Task description: The reply should contain all the data below, repeated exactly, and none of the images.

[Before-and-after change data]
******
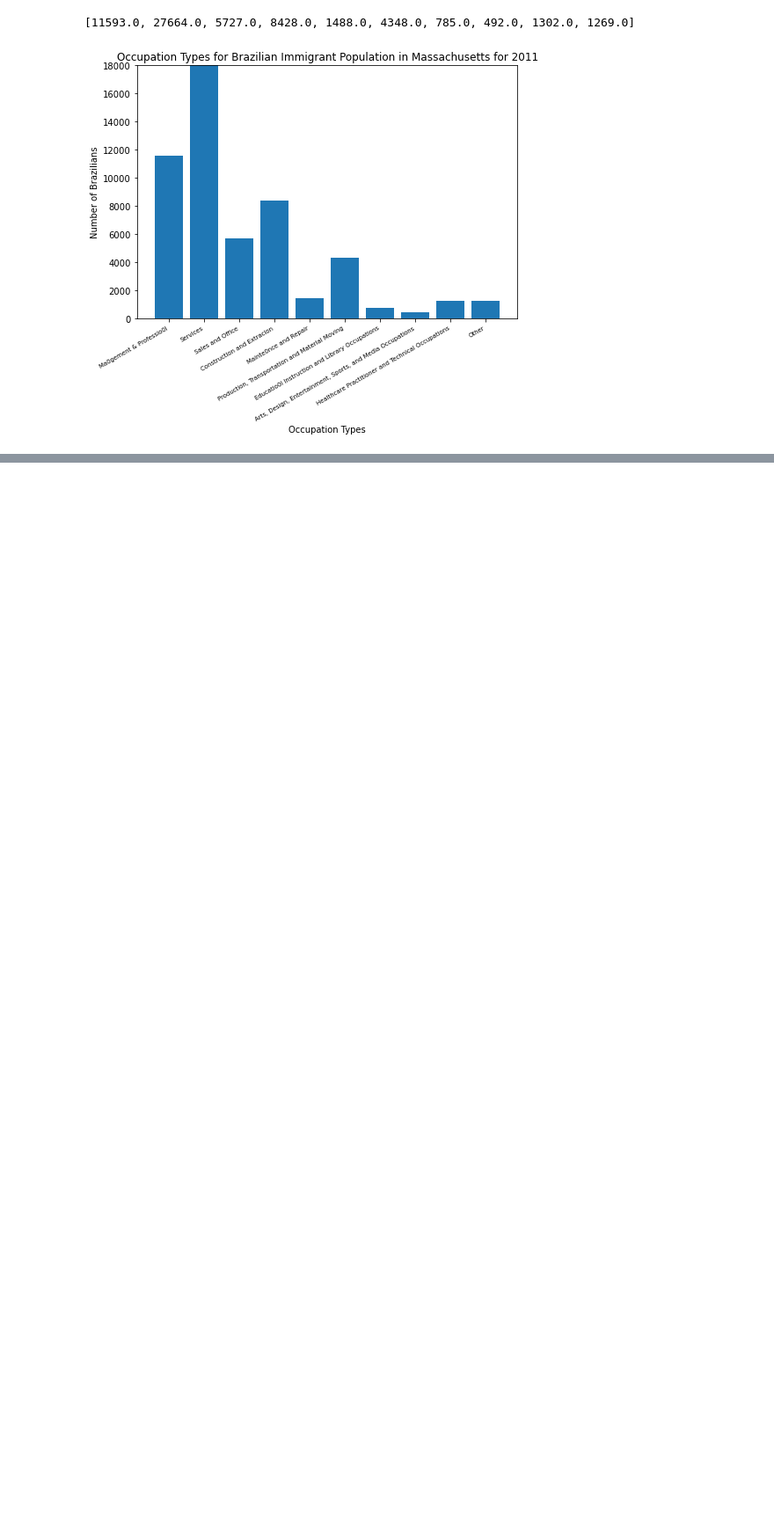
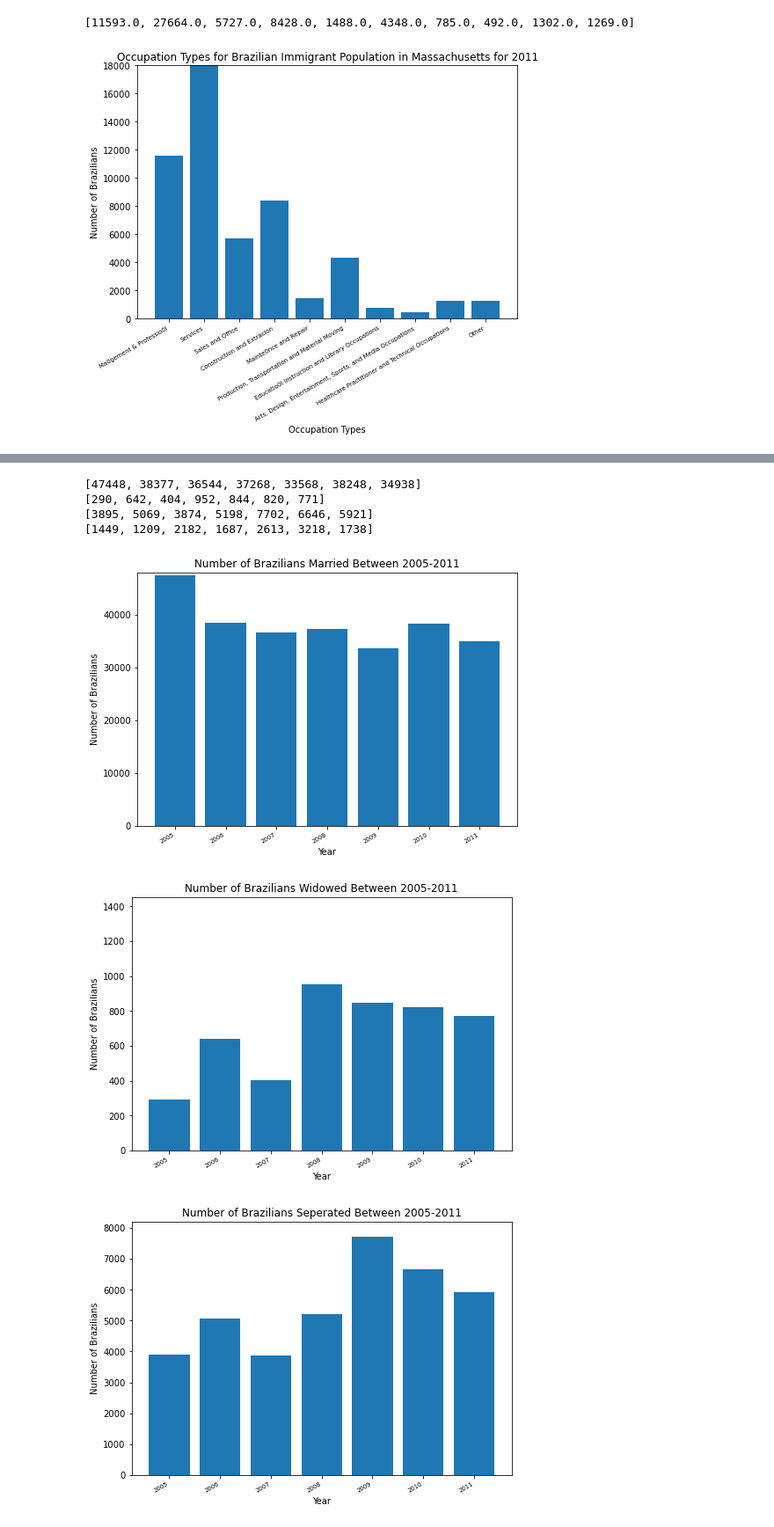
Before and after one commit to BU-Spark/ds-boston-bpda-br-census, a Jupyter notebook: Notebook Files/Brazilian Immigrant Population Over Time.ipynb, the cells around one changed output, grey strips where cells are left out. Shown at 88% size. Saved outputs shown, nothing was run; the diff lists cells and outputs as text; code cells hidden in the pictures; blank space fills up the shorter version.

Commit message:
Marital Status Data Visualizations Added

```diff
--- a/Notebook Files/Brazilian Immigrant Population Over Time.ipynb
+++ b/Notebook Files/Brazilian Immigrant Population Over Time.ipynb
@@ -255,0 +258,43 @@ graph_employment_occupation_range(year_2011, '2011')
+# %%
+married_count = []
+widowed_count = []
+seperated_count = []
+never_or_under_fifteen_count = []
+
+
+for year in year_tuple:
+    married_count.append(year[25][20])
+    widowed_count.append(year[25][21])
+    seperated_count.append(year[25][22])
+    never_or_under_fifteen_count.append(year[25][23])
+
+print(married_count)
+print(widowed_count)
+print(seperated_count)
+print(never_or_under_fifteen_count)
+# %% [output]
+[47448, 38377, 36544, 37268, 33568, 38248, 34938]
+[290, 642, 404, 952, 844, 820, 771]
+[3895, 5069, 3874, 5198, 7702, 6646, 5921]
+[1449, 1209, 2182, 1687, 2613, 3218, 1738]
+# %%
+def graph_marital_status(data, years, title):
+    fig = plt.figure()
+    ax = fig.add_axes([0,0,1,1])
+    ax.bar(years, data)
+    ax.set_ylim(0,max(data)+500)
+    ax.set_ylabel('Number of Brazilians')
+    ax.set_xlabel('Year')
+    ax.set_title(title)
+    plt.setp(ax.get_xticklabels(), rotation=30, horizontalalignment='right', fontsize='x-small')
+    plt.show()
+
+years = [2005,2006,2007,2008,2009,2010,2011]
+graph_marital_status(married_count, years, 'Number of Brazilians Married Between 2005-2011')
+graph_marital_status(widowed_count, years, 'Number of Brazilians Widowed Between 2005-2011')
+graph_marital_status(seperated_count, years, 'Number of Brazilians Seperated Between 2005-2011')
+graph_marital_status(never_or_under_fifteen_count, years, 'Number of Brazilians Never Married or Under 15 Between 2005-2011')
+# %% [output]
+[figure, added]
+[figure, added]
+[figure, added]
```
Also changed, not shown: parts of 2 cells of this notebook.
******
Exercise result:
Before and after one commit to BU-Spark/ds-boston-bpda-br-census, a Jupyter notebook: Notebook Files/Brazilian Immigrant Population Over Time.ipynb, the cells around one changed output, grey strips where cells are left out. Shown at 88% size. Saved outputs shown, nothing was run; the diff lists cells and outputs as text; code cells hidden in the pictures; blank space fills up the shorter version.

Commit message:
Marital Status Data Visualizations Added

```diff
--- a/Notebook Files/Brazilian Immigrant Population Over Time.ipynb
+++ b/Notebook Files/Brazilian Immigrant Population Over Time.ipynb
@@ -255,0 +258,43 @@ graph_employment_occupation_range(year_2011, '2011')
+# %%
+married_count = []
+widowed_count = []
+seperated_count = []
+never_or_under_fifteen_count = []
+
+
+for year in year_tuple:
+    married_count.append(year[25][20])
+    widowed_count.append(year[25][21])
+    seperated_count.append(year[25][22])
+    never_or_under_fifteen_count.append(year[25][23])
+
+print(married_count)
+print(widowed_count)
+print(seperated_count)
+print(never_or_under_fifteen_count)
+# %% [output]
+[47448, 38377, 36544, 37268, 33568, 38248, 34938]
+[290, 642, 404, 952, 844, 820, 771]
+[3895, 5069, 3874, 5198, 7702, 6646, 5921]
+[1449, 1209, 2182, 1687, 2613, 3218, 1738]
+# %%
+def graph_marital_status(data, years, title):
+    fig = plt.figure()
+    ax = fig.add_axes([0,0,1,1])
+    ax.bar(years, data)
+    ax.set_ylim(0,max(data)+500)
+    ax.set_ylabel('Number of Brazilians')
+    ax.set_xlabel('Year')
+    ax.set_title(title)
+    plt.setp(ax.get_xticklabels(), rotation=30, horizontalalignment='right', fontsize='x-small')
+    plt.show()
+
+years = [2005,2006,2007,2008,2009,2010,2011]
+graph_marital_status(married_count, years, 'Number of Brazilians Married Between 2005-2011')
+graph_marital_status(widowed_count, years, 'Number of Brazilians Widowed Between 2005-2011')
+graph_marital_status(seperated_count, years, 'Number of Brazilians Seperated Between 2005-2011')
+graph_marital_status(never_or_under_fifteen_count, years, 'Number of Brazilians Never Married or Under 15 Between 2005-2011')
+# %% [output]
+[figure, added]
+[figure, added]
+[figure, added]
```
Also changed, not shown: parts of 2 cells of this notebook.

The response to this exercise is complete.